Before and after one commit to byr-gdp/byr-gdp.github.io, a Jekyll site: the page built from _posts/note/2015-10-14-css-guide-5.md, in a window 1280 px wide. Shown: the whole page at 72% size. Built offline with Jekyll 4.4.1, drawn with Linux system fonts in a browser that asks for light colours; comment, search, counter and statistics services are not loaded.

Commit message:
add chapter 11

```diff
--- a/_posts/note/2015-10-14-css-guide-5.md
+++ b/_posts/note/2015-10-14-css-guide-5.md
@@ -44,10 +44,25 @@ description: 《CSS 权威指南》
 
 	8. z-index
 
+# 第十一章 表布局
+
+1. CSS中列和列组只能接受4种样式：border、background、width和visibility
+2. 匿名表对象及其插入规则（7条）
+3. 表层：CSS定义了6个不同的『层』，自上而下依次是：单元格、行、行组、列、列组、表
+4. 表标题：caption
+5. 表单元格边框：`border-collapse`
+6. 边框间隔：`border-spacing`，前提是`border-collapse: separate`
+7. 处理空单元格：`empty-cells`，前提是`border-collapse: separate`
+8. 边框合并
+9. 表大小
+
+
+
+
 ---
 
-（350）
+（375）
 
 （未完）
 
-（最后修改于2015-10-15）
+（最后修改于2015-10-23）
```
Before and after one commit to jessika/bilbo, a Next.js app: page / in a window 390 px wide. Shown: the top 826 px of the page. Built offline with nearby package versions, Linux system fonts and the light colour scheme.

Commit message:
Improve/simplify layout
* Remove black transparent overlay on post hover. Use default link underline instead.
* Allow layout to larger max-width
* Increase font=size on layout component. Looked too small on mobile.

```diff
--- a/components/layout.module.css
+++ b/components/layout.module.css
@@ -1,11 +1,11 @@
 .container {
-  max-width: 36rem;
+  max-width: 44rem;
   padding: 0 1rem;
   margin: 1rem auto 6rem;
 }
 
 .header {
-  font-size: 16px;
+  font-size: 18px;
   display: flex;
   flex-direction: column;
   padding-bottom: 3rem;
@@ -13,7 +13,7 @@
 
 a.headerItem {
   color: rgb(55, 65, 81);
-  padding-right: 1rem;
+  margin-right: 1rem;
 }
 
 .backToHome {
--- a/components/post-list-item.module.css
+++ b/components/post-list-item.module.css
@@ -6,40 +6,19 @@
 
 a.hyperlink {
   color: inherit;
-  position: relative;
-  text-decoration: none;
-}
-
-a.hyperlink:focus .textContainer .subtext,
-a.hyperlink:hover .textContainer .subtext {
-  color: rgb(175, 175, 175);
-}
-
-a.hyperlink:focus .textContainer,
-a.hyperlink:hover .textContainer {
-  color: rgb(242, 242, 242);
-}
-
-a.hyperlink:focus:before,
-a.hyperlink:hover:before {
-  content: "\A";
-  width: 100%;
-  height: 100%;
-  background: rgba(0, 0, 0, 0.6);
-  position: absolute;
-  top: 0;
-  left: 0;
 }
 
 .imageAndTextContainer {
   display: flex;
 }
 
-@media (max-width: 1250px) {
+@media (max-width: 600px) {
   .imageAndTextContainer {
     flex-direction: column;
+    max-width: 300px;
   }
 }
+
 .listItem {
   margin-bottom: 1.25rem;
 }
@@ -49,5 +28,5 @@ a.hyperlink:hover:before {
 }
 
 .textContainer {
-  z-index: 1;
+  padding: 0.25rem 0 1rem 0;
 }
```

■ **WORK ORDER**
In the entries above, identify every line with the word "layout". Copy those lines.

■ **TASK ANSWER**
Improve/simplify layout
* Allow layout to larger max-width
* Increase font=size on layout component. Looked too small on mobile.
--- a/components/layout.module.css
+++ b/components/layout.module.css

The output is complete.